  • Mike Mitchell/

Late night television hasn't been this funny -- or biting -- in years, although the reason for such comedy is bittersweet: NBC has decided to yank Jay Leno's show from the 10 p.m. slot (9 p.m. here in the Lou) and move him back to the post-local-news timeslot currently occupied by Conan O'Brien's incarnation of the Tonight Show. On Tuesday, O'Brien diplomatically stated that he would not follow Leno, citing the sanctity of the Tonight Show brand (among other things).

The Internet as a collective whole has come out in support of O'Brien (see the photo to the right), although the ginger comedian's next move is currently unclear. What is a given? Removing his brand of screwball comedy from the air will make late nights rather boring. On top of that, it's easy to forget how many amazing musical performers Conan has always drawn to his show, from day one. Here are a few of them you may have forgotten.

Elliott Smith, "Miss Misery," from 1998. Although the video quality isn't that great, Smith's melancholic crackles cut to the quick.

*Mudhoney tears through "Judgment, Rage, Retribution and Thyme" on June 19, 1995. Oh shit, guys. This sludge is amazing. *The Arcade Fire performs "Laika," one of the more underrated songs from its debut, Funeral. Look at Win Butler's precious Little Lord Fauntleroy haircut. Aw.

*No Doubt performs "Simple Kind of Life" on April 8, 2000. I was always partial to Gwen Stefani's pink hair. *The Amps, fronted by Kim Deal, performing "Pacer." Is there any lady who's been a more consistent performer/songwriter in the last two decades?

*The Cardigans, "Lovefool." The band's best-known song -- but not its best, for sure; in my opinion, that goes to the recent barnburner "I Need Some Fine Wine, and You, You Need to Be Nicer." *Belle and Sebastian, "I'm Waking Up to Us." The Scottish football team indie-pop troupe whips up some frothy beauty with this 2001 tune.

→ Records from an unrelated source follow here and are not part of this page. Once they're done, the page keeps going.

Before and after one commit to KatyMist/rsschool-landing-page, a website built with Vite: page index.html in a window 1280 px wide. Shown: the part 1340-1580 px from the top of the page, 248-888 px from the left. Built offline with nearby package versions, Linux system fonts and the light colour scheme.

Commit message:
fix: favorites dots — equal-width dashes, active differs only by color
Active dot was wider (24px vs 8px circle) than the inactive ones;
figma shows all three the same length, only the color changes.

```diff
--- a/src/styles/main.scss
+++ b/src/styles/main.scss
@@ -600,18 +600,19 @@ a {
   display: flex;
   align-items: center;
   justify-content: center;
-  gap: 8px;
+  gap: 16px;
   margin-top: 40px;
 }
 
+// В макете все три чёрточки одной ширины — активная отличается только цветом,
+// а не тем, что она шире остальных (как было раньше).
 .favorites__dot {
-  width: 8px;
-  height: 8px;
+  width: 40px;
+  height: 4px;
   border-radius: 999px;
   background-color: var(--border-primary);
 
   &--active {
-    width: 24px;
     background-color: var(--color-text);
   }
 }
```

*Bad Religion, "Struck a Nerve," from 1993. From the album Recipe for Hate.


Support Local Journalism.
Join the Riverfront Times Press Club

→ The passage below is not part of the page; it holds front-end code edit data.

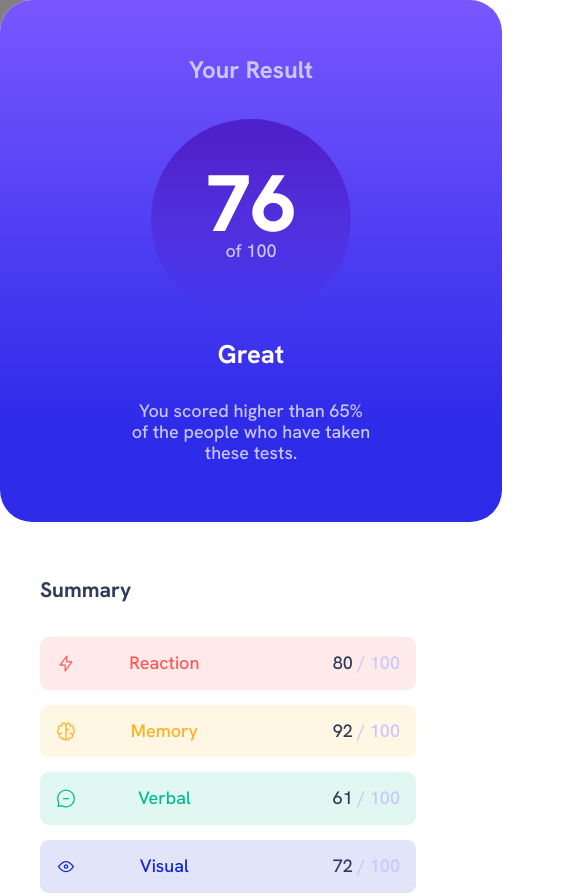
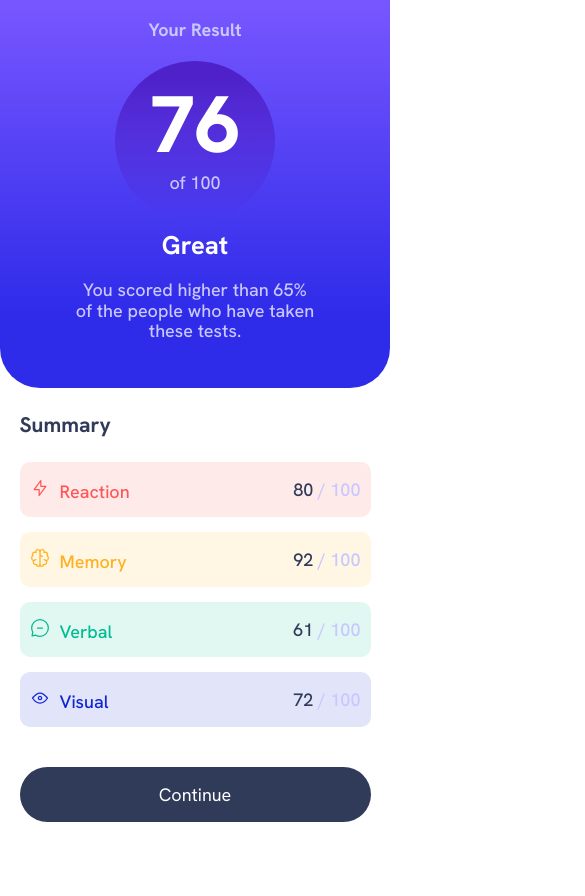
Before and after one commit to erandysuxx/results-summary-component-main, a plain HTML site: page index.html in a window 390 px wide. Shown: the top 896 px of the page, 585 px wide, since content can reach past the window. After the commit the page ends 847 px from the top, so only its background shows below. Drawn offline with Linux system fonts and the light colour scheme.

Commit message:
restarted the styling and started with the mobile design first

```diff
--- a/css/styles.css
+++ b/css/styles.css
@@ -1,6 +1,6 @@
-
 * {
-    box-sizing: border-box;
+    margin: 0;
+    padding: 0;
 }
 
 @font-face {
@@ -8,25 +8,20 @@
     src: url(../assets/fonts/HankenGrotesk-VariableFont_wght.ttf);
 }
 
+html {
+    background-color: white;
+}
+
 body {
     background-color: grey;
     font-family: HankenGrotesk;
     font-weight: 500;
     font-size: 1.125rem;
-    min-height: 100vh;
-    min-width: 100vh;
-    display: flex;
-    justify-content: center;
-    align-items: center;
 }
 
 main {
-    height: 32rem;
-    width: 47rem;
-    display: flex;
     background-color: white;
-    border-radius: 2rem;
-    flex-wrap: wrap;
+
 }
 
 
@@ -35,14 +30,15 @@ h1 {
     color: white;
     font-weight: 800;
     font-size: 5rem;
-    margin: 0;
+    margin-top: -10px;
 }
 
 h2 {
     color: white;
     font-weight: 700;
     font-size: 1.6rem;
-    margin-bottom: 2rem;
+    margin-bottom: 0;
+    margin-top: 10px;
 }
 
 h3 {
@@ -59,17 +55,22 @@ p {
     color:  hsl(241, 100%, 89%);
 }
 
-button {
-    width: 100%;
-    background-color: hsl(224, 30%, 27%);
-    padding: 1.3rem;
-    border-radius: 15rem;
-    color: white;
+.eighteen, h4 {
+    font-size: 18px;
+    padding: 20px;
 }
 
-object {
-    margin-right: -5rem;
+button {
+
+    background-color: hsl(224, 30%, 27%);
+    width: 90%;
+    color: white;
+    height: 55px;
+    border: none;
+    border-radius: 35px;
 }
+
+
 
 /*- Light red: hsl(0, 100%, 67%)
 - Orangey yellow: hsl(39, 100%, 56%)
@@ -77,23 +78,23 @@ object {
 - Cobalt blue: hsl(234, 85%, 45%)*/
 
 .circle {
-    height: 12.5rem;
-    width: 12.5rem;
+    height: 10rem;
+    width: 10rem;
     margin: auto;
     border-radius: 50%;
     background: linear-gradient(180deg, hsla(256, 72%, 46%, 1) 9%, hsla(241, 72%, 46%, 0) 100%);
     display: flex;
     flex-direction: column;
+    align-items: center;
     justify-content: center;
+
 }
 
-.percentage {
-    padding: 1rem;
-    margin-bottom:0.938rem;
-    border-radius: .55rem;
-    display: flex;
-    justify-content: space-between;
+.one-hundred {
+    margin-top: -50px;
 }
+
+
 
 .reaction {
     background-color: hsla(0, 100%, 67%, 0.12);
@@ -112,6 +113,7 @@ object {
 
 .ratio {
     color: hsl(241, 100%, 89%);
+    padding-right: 10px;
 }
 
 .button {
@@ -120,24 +122,48 @@ object {
     width: 100%;
 }
 
-.visual.percentage {
-    margin-bottom: 2rem;
+.percentage {
+    width: 90%;
+    border-radius: 10px;
+    display: flex;
+    justify-content: space-between;
+    align-items: center;
+    height: 55px;
+    margin-bottom: 15px;
 }
 
+.text-after-icon, .icon-and-text {
+    margin-left: 10px;
+}
+
+.colors {
+    height: 80%;
+}
+.ninety {
+    padding: 25px 0;
+}
+
+.colors, .ninety {
+    display: flex;
+    flex-direction: column;
+    align-items: center;
+}
+
+.text-top {
+    width: 90%;
+}
 .blue.section {
     background: linear-gradient(0deg, hsl(241, 81%, 54%) 18%, hsl(252, 100%, 67%) 100%);
-    height: 100%;
-    width: 50%;
-    border-radius: 2rem 2rem 2rem 2rem;
-    padding: 2.5rem;
     text-align: center;
+    height: 46vh;
+    border-radius: 0 0 40px 40px;
 }
 
 .white.section {
     background-color: white;
-    width: 50%;
-    padding: 2.5rem;
-    border-radius: 0 2rem 2rem 0;
+    width: 100vw;
+    display: flex;
+    flex-direction: column;
 }
 
 .reaction.percentage{
@@ -158,38 +184,3 @@ object {
 .ratio .dark-blue {
     color: hsl(224, 30%, 27%);
 }
-
-.circle p {
-    margin-top: -.5rem;
-}
-
-.text-top {
-    margin-top: 1rem;
-    margin-bottom: 2.2rem;
-}
-
-
-@media (max-width: 900px){
-
-    * {
-        box-sizing: content-box;
-    }
-
-    body {
-        min-height: 100vh;
-        max-width: 100vh;
-        width: 10px;
-        justify-content: flex-start;
-        align-items: flex-start;
-    }
-
-    main {
-        max-width: 100%;
-        height: 100%;
-
-    }
-    .blue.section {
-        padding: auto;
-        width: 50vh;
-    }
-}
--- a/index.html
+++ b/index.html
@@ -19,45 +19,58 @@
 <body>
   <main>
     <div class="blue section">
-      <h4 class="text-top">
+      <h4>
         Your Result
       </h4>
       <div class="circle">
         <h1>76</h1>
-        <p>of 100</p>
+        <p class="one-hundred">of 100</p>
       </div>
       <h2>Great</h2>
-      <p>You scored higher than 65% <br>of the people who have taken<br>these tests.</p>
+      <p class="eighteen">You scored higher than 65% <br>of the people who have taken<br>these tests.</p>
     </div>
     <div class="white section">
+      <div class="ninety">
         <h3 class="text-top">Summary</h3>
+      </div>
       <div class="colors">
           <div class="reaction percentage">
-          <object data="assets/images/icon-reaction.svg"></object>Reaction
+            <div class="icon-and-text">
+              <object data="assets/images/icon-reaction.svg"></object><spam class="text-after-icon">Reaction</spam>
+            </div>
             <div class="ratio">
               <span class="dark-blue">80</span> / 100
             </div>
           </div>
           <div class="memory percentage">
-          <object data="assets/images/icon-memory.svg"></object>Memory
+            <div class="icon-and-text">
+              <object data="assets/images/icon-memory.svg"></object><spam class="text-after-icon">Memory</spam>
+            </div>
             <div class="ratio">
               <span class="dark-blue">92</span> / 100
             </div>
           </div>
           <div class="verbal percentage">
-          <object data="assets/images/icon-verbal.svg"></object>Verbal
+            <div class="icon-and-text">
+              <object data="assets/images/icon-verbal.svg"></object><spam class="text-after-icon">Verbal</spam>
+            </div>
             <div class="ratio">
               <span class="dark-blue">61</span> / 100
             </div>
           </div>
           <div class="visual percentage">
-          <object data="assets/images/icon-visual.svg"></object>Visual
+            <div class="icon-and-text">
+              <object data="assets/images/icon-visual.svg"></object><spam class="text-after-icon">Visual</spam>
+            </div>
             <div class="ratio">
               <span class="dark-blue">72</span> / 100
             </div>
           </div>
       </div>
+
+      <div class="ninety">
         <button>Continue</button>
+      </div>
     </div>
   </main>
 
```
Lines whose indentation alone changed are shown as unchanged.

Local journalism is information. Information is power. And we believe everyone deserves access to accurate independent coverage of their community and state. Our readers helped us continue this coverage in 2020, and we are so grateful for the support.

Help us keep this coverage going in 2021. Whether it's a one-time acknowledgement of this article or an ongoing membership pledge, your support goes to local-based reporting from our small but mighty team.

Join the Riverfront Times Club for as little as $5 a month.